Thursday, March 25, 2010

Bright and Matte Gold

One of the most beautiful techniques employed on publishers' bindings was stamping in bright and matte gold. This could be accomplished with a single impression of a specially engraved die. Microscopic textures were added to parts of the image by various processes. Physical methods would be to engrave a stipple or cross-hatch pattern with a burin, or to roll or press a pattern with a mezzotint rocker or similar tool. A chemical method such as aquatint can also be used to texture the die.

The effect is to make the gold reflect bright and dark in different parts of the image as the light hits it at different angles. This would draw attention to the book in a bookstore window or store display as someone walked past it, and also creates dramatic shifts in light as the book is held and turned at different angles. 

The First Violin
by Jessie Fothergill
Illustrated by G.W. Brenneman
New York: Brentano’s, n.d., ©1896
two volumes 21 x 13.8
[unsigned, Lee and Henry Thayer?]
Two-tone gold stamped black cloth
with original cloth dust wrappers and slipcase.  

Above is a scan. Below is a flash photo, with the light at a different angle. The vines on the front cover that are light above are dark below. The texturing on the back cover is symmetrical with that of the front cover. The curved spine in the photo is not that much darker than the covers, but the covers are flat on to the flash and the reflection of the light in the gold is too much for the camera. 

The enlarged scan detail below makes it easier to see the technique.

The above design is attributed to Lee Thayer (of The Decorative Designers firm) by John Lehner in TBR #4, March 1992 [Trade Binding Research Newsletter]. Charles Gullans felt that the release date of this design was a few months too early to be a DD production, and the 1840’s derivation of the style indicated late work by an older designer. He suggested (in a letter to John Lehner) that it might be by H. L. Parkhurst, who is known to have designed the signed binding below for this edition.

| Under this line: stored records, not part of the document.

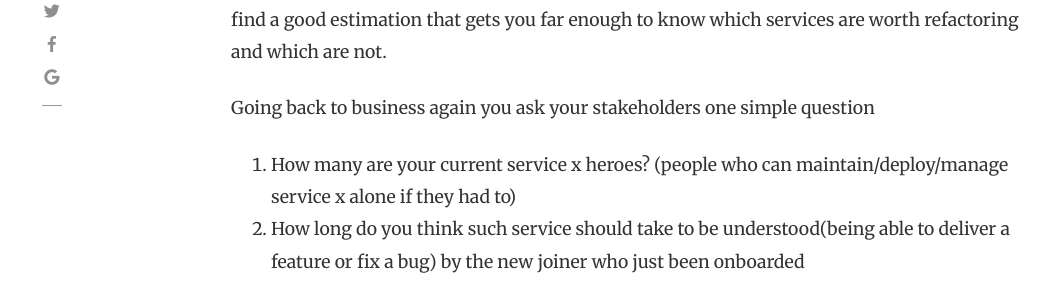
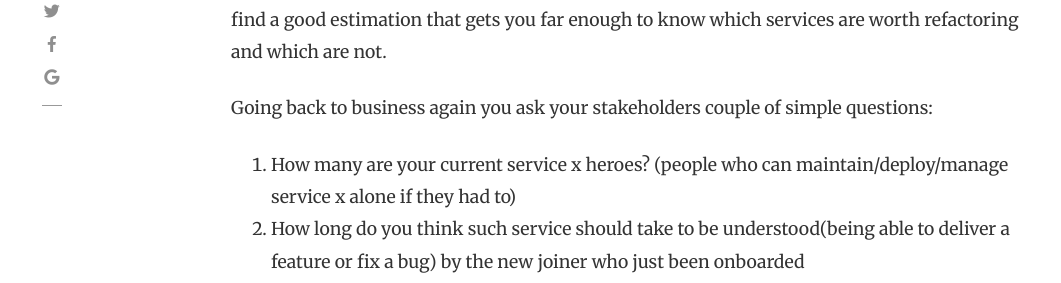
Before and after one commit to IsmailMarmoush/ismailmarmoush.github.io, a Jekyll site: the page built from _posts/2020-12-25-architecture-p03-how-big-microservice-without-pizzas.md, in a window 1280 px wide and 900 px high, scrolled down 3389 px. Shown: the part 163-446 px from the top of the window, without its empty margins (54-1115 px from the left). Built offline with Jekyll 4.4.1, drawn with Linux system fonts in a browser that asks for light colours; nearby versions of some CDN libraries; comment, search, counter and statistics services are not loaded.

Commit message:
A Quick Commit

```diff
--- a/_posts/2020-12-25-architecture-p03-how-big-microservice-without-pizzas.md
+++ b/_posts/2020-12-25-architecture-p03-how-big-microservice-without-pizzas.md
@@ -89,7 +89,7 @@ features or fixing bugs? again never.
 So, you need to first be with a peace that you can't find an actual number to rely on, but you can find a good estimation
 that gets you far enough to know which services are worth refactoring and which are not.
 
-Going back to business again you ask your stakeholders one simple question
+Going back to business again you ask your stakeholders couple of simple questions:
 
 1. How many are your current service x heroes? (people who can maintain/deploy/manage service x alone if they had to)
 1. How long do you think such service should take to be understood(being able to deliver a feature or fix a bug) by
```
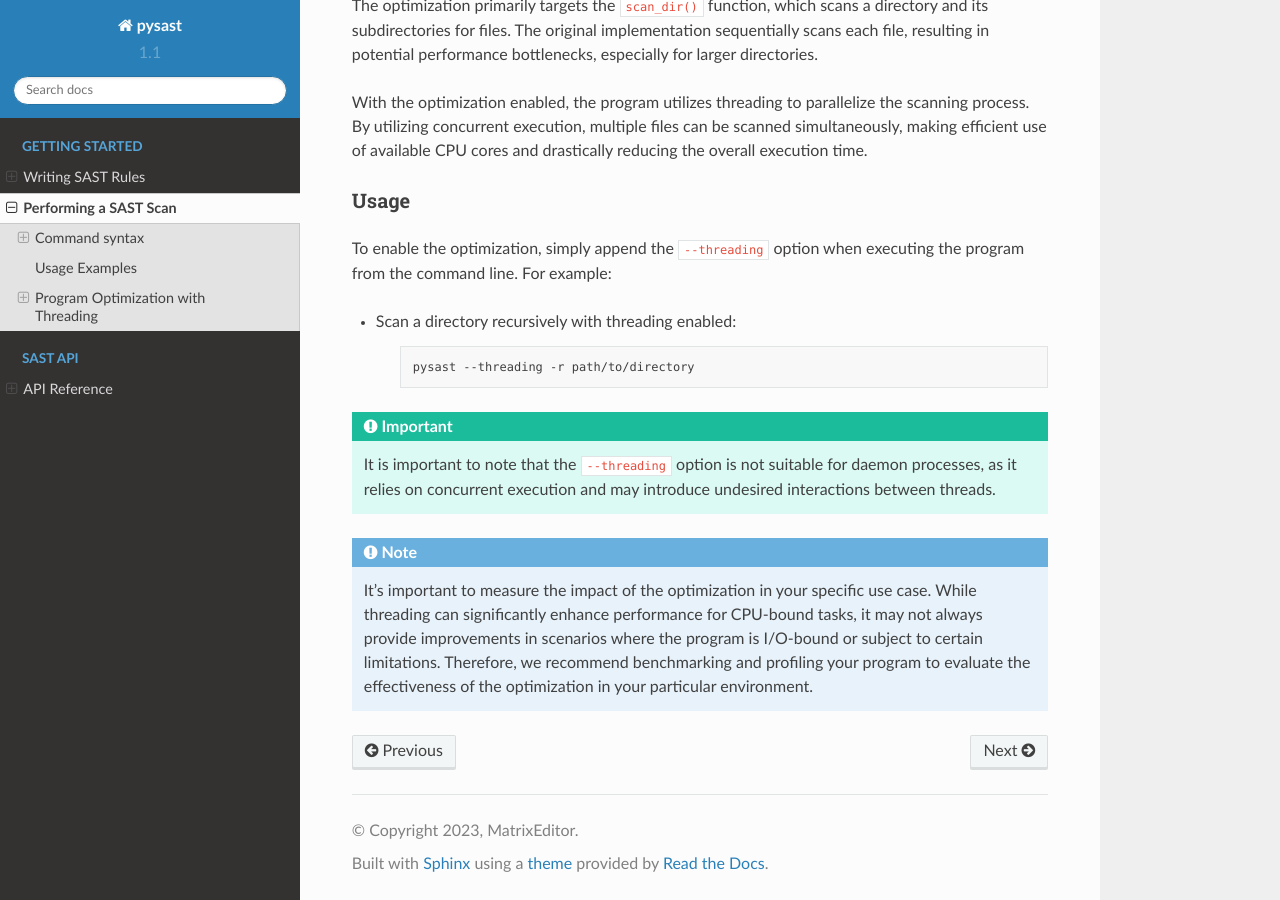
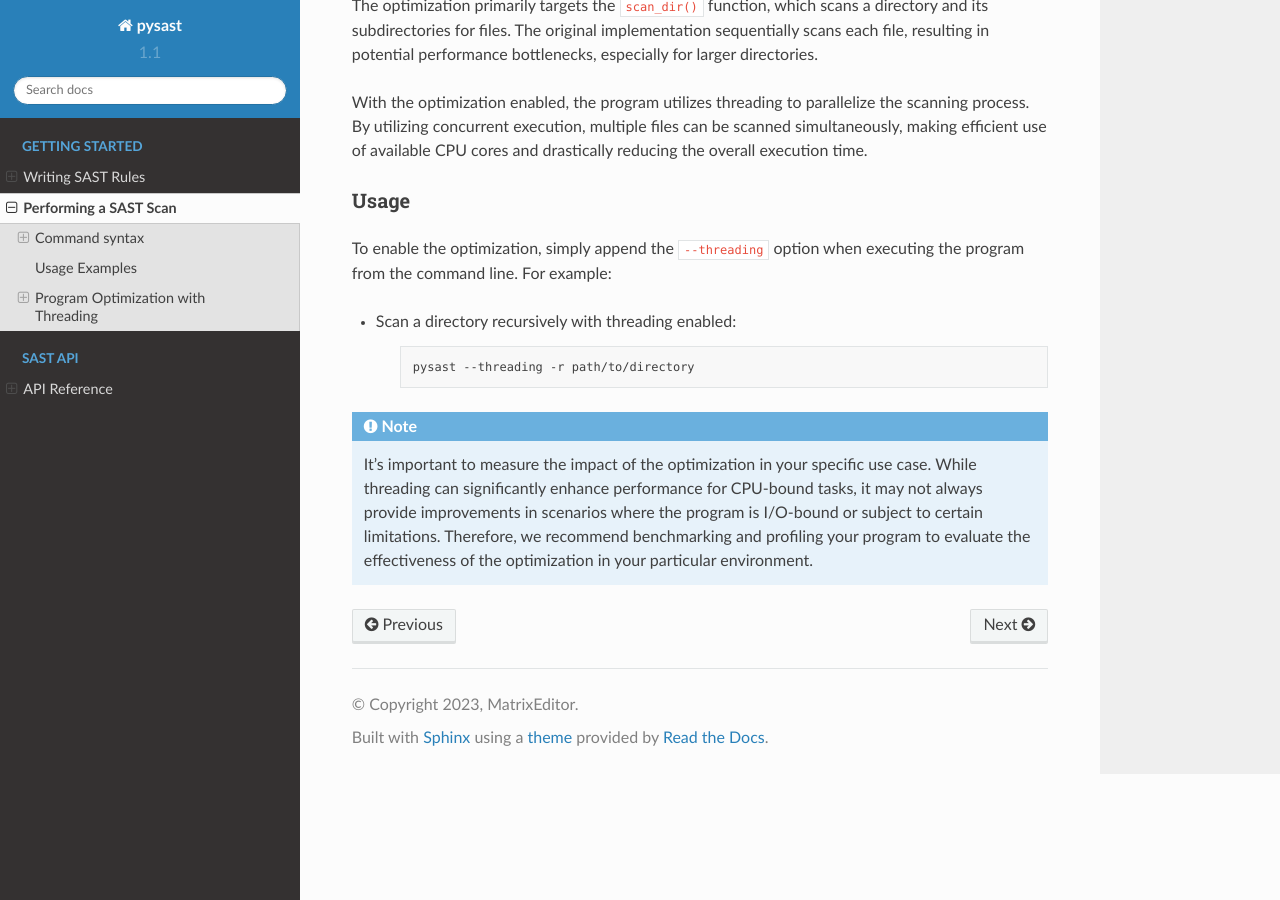
Before and after one commit to MatrixEditor/pysast, a Sphinx documentation site: the page built from docs/source/intro/sast_scans.rst, in a window 1280 px wide and 900 px high, scrolled down 3183 px. Built offline with Sphinx 7.4.7 and the Read the Docs theme 2.0.0, drawn with Linux system fonts in a browser that asks for light colours.

Commit message:
Added support for threading on daemon threads

```diff
--- a/docs/source/conf.py
+++ b/docs/source/conf.py
@@ -11,7 +11,7 @@
 project = "pysast"
 copyright = "2023, MatrixEditor"
 author = "MatrixEditor"
-release = "1.1.1-alpha"
+release = "1.1.2-alpha"
 version = "1.1"
 
 # -- General configuration ---------------------------------------------------
--- a/docs/source/intro/sast_scans.rst
+++ b/docs/source/intro/sast_scans.rst
@@ -184,10 +184,6 @@
         pysast --threading -r path/to/directory
 
 
-.. important::
-    It is important to note that the ``--threading`` option is not suitable for daemon processes,
-    as it relies on concurrent execution and may introduce undesired interactions between threads.
-
 .. note::
     It's important to measure the impact of the optimization in your specific use case. While
     threading can significantly enhance performance for CPU-bound tasks, it may not always provide
--- a/pyproject.toml
+++ b/pyproject.toml
@@ -1,6 +1,6 @@
 [tool.poetry]
 name = "pysast"
-version = "1.1.1-alpha"
+version = "1.1.2-alpha"
 description="SAST Code Scanner in Python"
 authors = ["MatrixEditor"]
 keywords = ["pysast"]
--- a/pysast.py
+++ b/pysast.py
@@ -16,7 +16,7 @@
 
 __doc__ = """Simple and small python module to perform SAST scans."""
 __version__ = "1.1"
-__sem_version__ = "1.1.1-alpha"
+__sem_version__ = "1.1.2-alpha"
 __authors__ = "MatrixEditor"
 
 import sys
@@ -30,7 +30,6 @@
 import datetime
 import importlib
 
-from multiprocessing import current_process
 from concurrent.futures import ThreadPoolExecutor
 from typing import Generator, Any
 
@@ -1136,7 +1135,7 @@
                 "Scanning %d files...",
                 len(list(ppath.rglob("*") if args.recursive else ppath.iterdir())),
             )
-            if not current_process().daemon and args.threading:
+            if args.threading:
                 # The use threading will lower the amount of time spent for
                 # a scan.
                 with ThreadPoolExecutor() as executor:
```
Also changed, not shown: README.md (+1 -1 lines).
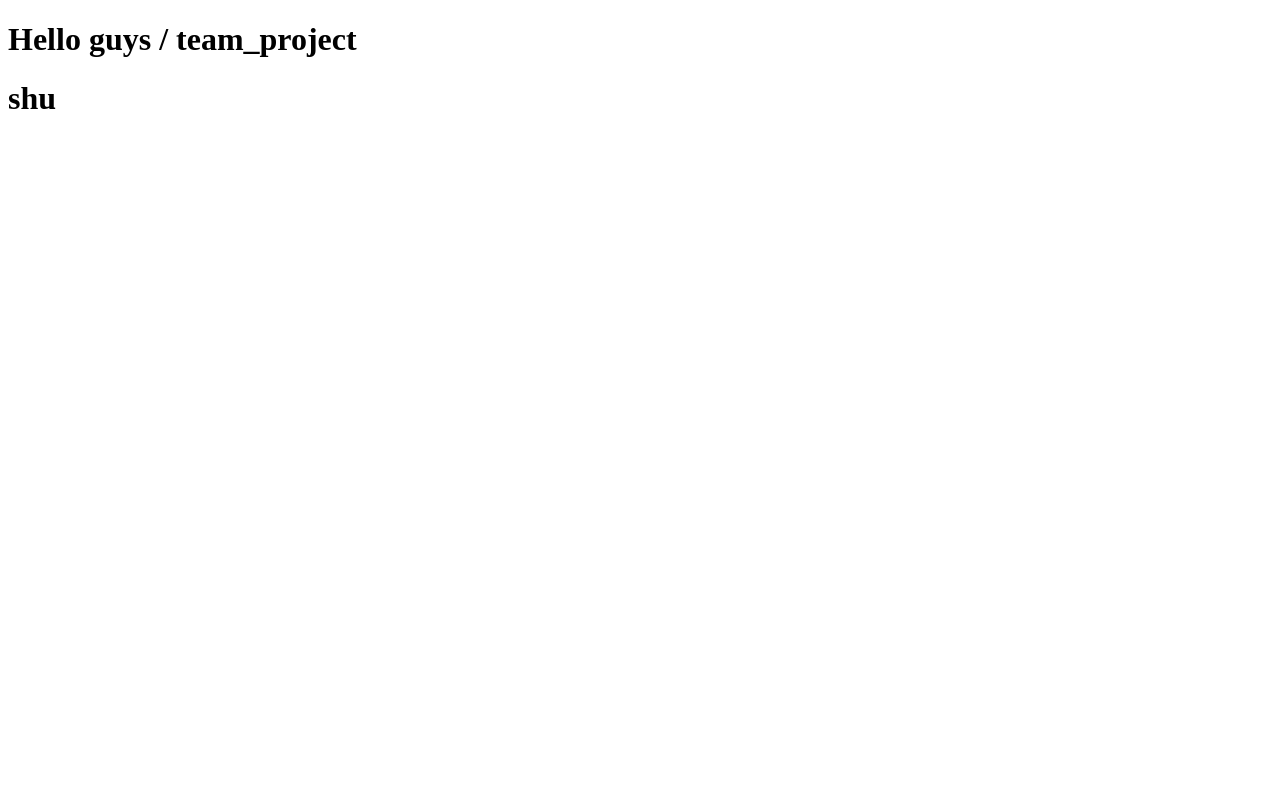
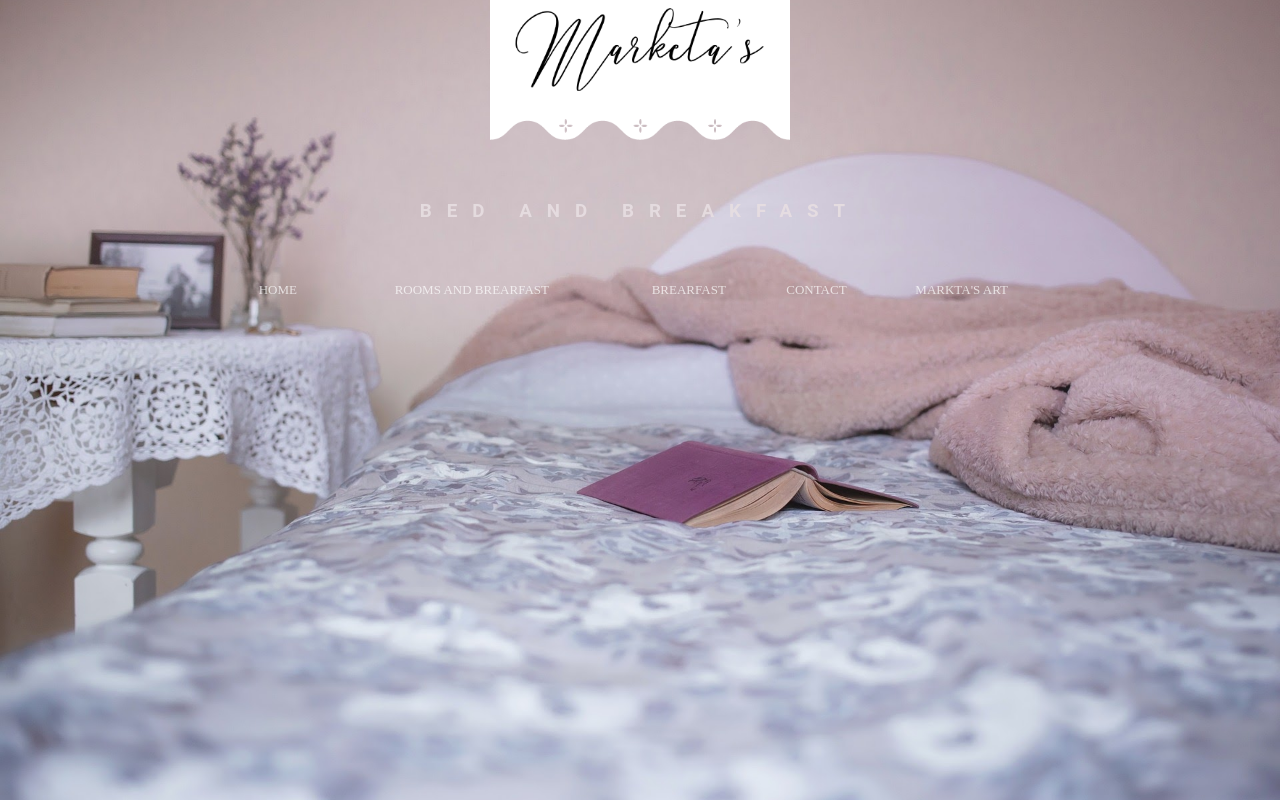
Before and after one commit to Schead/team_project, a plain HTML site: page index.html in a window 1280 px wide. Drawn offline with Linux system fonts and the light colour scheme.

Commit message:
shu branch

```diff
--- /dev/null
+++ b/css/style.css
@@ -0,0 +1,62 @@
+* {
+  box-sizing: border-box;
+  margin: 0px;
+  padding: 0px;
+}
+
+#shu {
+  width: 100vw;
+  height: 100vh;
+  background-image: url(../img/back.jpg);
+  background-size: cover;
+  background-position: center;
+  z-index: -1;
+}
+.logo_img {
+  display: flex;
+  justify-content: center;
+  align-items: center;
+}
+.logo_img img {
+  width: 300px;
+  height: 300px;
+  margin-top: -160px;
+}
+.font_area {
+  text-align: center;
+  color: rgba(231, 222, 225, 0.9);
+  font-family: Roboto, Helvetica, Arial, sans-serif;
+  letter-spacing: 1.2em;
+  font-size: 12.5px;
+  position: relative;
+  top: 60px;
+}
+
+nav {
+  position: relative;
+  top: 120px;
+  margin: 0 auto;
+  font-size: 13px;
+  font-family: "Lusitana", serif;
+}
+nav ul {
+  display: table;
+  margin: 0 auto;
+  padding: 0;
+  width: 64%;
+  text-align: center;
+}
+nav li {
+  display: table-cell;
+  min-width: 50px;
+}
+nav a {
+  display: block;
+  width: 100%;
+  text-decoration: none;
+  color: rgba(255, 255, 255, 0.7);
+}
+
+nav li:hover {
+  color: #e7da66;
+}
--- a/index.html
+++ b/index.html
@@ -4,10 +4,28 @@
     <meta charset="UTF-8" />
     <meta name="viewport" content="width=device-width, initial-scale=1.0" />
     <meta http-equiv="X-UA-Compatible" content="ie=edge" />
+    <link rel="stylesheet" href="./css/style.css" />
     <title>Document</title>
   </head>
   <body>
-    <h1>Hello guys / team_project</h1>
-    <h1>shu</h1>
+    <section id="shu">
+      <div class="content_shu">
+        <div class="logo_img">
+        <img src="./img/logo (2).png" alt="logo">
+        </div>
+        <div class="font_area">
+        <h1>BED AND BREAKFAST<h1>
+      </div>
+
+      <nav>
+              <ul>
+                <li class=”current”><a href="#HOME">HOME</a></li>
+                <li><a href="#ROOMS">ROOMS AND BREARFAST</a></li>
+                <li><a href="#BREARFAST">BREARFAST</a></li>
+                <li><a href="#CONTACT">CONTACT</a></li>
+                <li><a href="#MAREKTA">MARKTA'S ART</a></li>
+              </ul>
+    </div>
+  </section>
   </body>
 </html>
```
Also changed, not shown: img/back.jpg (added), img/icon .png (added), img/logo (2).png (added).
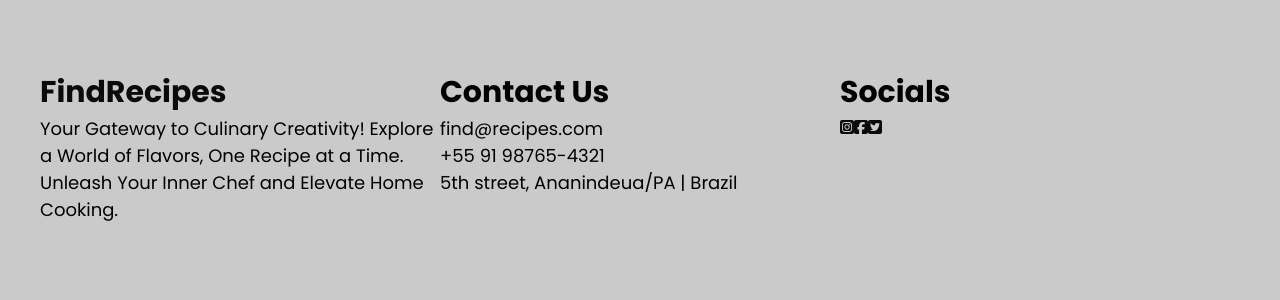
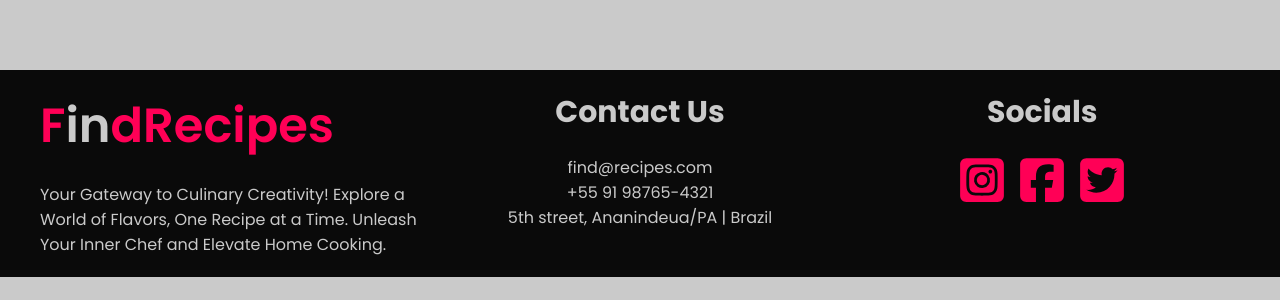
Before and after one commit to ecpieritz/find-recipes, a React (Create React App) app: page / in a window 1280 px wide. Shown: the part 2240-2540 px from the top of the page. After the commit the page ends 2517 px from the top, so only its background shows below. Built offline with nearby package versions, Linux system fonts and the light colour scheme.

Commit message:
Added Footer scss

```diff
--- /dev/null
+++ b/src/scss/components/footer.scss
@@ -0,0 +1,53 @@
+.fr-footer{
+  background-color: $fr-text;
+  color: $fr-bg;
+  padding: 20px 0;
+  .section{
+    margin-bottom: 0;
+  }
+  h3{
+    margin-bottom: 20px;
+  }
+  p{
+    font-size: 16px;
+  }
+  &__find{
+    &__logo{
+      font-size: 3rem;
+      font-weight: 600;
+      color: $fr-pink;
+      span{
+        color: $fr-bg;
+      }
+    }
+  }
+  &__contact{
+    text-align: center;
+    padding: 0 20px;
+  }
+  &__socials{
+    text-align: center;
+    div{
+      display: flex;
+      flex-direction: row;
+      align-items: center;
+      justify-content: center;
+      gap: 10px;
+      margin-top: 10px;
+
+      a{
+        svg{
+          width: 50px;
+          height: 50px;
+          color: $fr-pink;
+        }
+
+        &:hover{
+          svg{
+            color: $fr-pink-dk;
+          }
+        }
+      }
+    }
+  }
+}
--- a/src/scss/components/index.scss
+++ b/src/scss/components/index.scss
@@ -1,4 +1,5 @@
 @import "./customImage.scss";
+@import "./footer.scss";
 @import "./hero.scss";
 @import "./improveSkills.scss";
 @import "./navbar.scss";
```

The First Violin
by Jessie Fothergill
Illustrated by G.W. Brenneman
New York: Brentano’s, n.d., ©1896
two volumes 20.9 x 14.1
[signed HLP, H. L. Parkhurst]

Lehner’s points are more compelling. In an e-mail to me, he wrote “The lettering is the best overall example of the early DD work...dingbats, a flamed L, the cross bars pushed to the top, dingbatted o’s, the graceful R, the diagonal part of the N intersecting RHS above the bottom corner. Just wonderful. Not to mention the Lee Thayer repeat design using one of her favorite leaf forms.. a gothicky leaf based on the thistle, used on other works such as Red Cap Tales, and the T Y Crowell reprint of Kenilworth by Scott ca. 1900 and finally, The Strathmore Quality Book Paper sample book where she uses them on the cover, tp, and borders to introduce each type of paper, changing the two colors.” He notes the “trumpet E” in his TBR article.

I agree with Gullans about the 1840’s reference, but the reinterpretation like this of earlier motifs was not uncommon among the younger designers. The repeat design is reminiscent of Will Bradley’s work, as in Lucile (1897).

Lucileby Owen Meredith (Edward Robert Bulwer-Lytton)
Illustrated by Madeleine Lemaire and C. McCormick Rogers
New York: Frederick A. Stokes Co., n.d., ©1897
23 x 14.4
[signed B, Will Bradley, Bambace A28]

There is similarity in movement to the vines above on The First Violin in the DD design on The Epic of Hades (1897?), and also a similarity to the Bradley design above. Artists paid attention to what others were doing and freely copied what they liked. This often makes the attribution of unsigned cover art difficult.

The Epic of Hades
by Lewis Morris
New York and Boston: Thomas Y. Crowell and Company, n.d.
17.3 x 11.7

The Rosary
by Florence L Barclay
Illustrated by Blendon Cambell
Decorations by Margaret Armstrong
New York and London: G.P. Putnam’s Sons:
The Knickerbocker Press, 1910, “June”
22.5 x 15.5 cm.
[MA, GE 17]

by Josephine Daskam
New York: Charles Scribner’s Sons, 1903, October
An unread copy with uncut pages
19.8 x 13.3
[Lee Thayer, signed DD]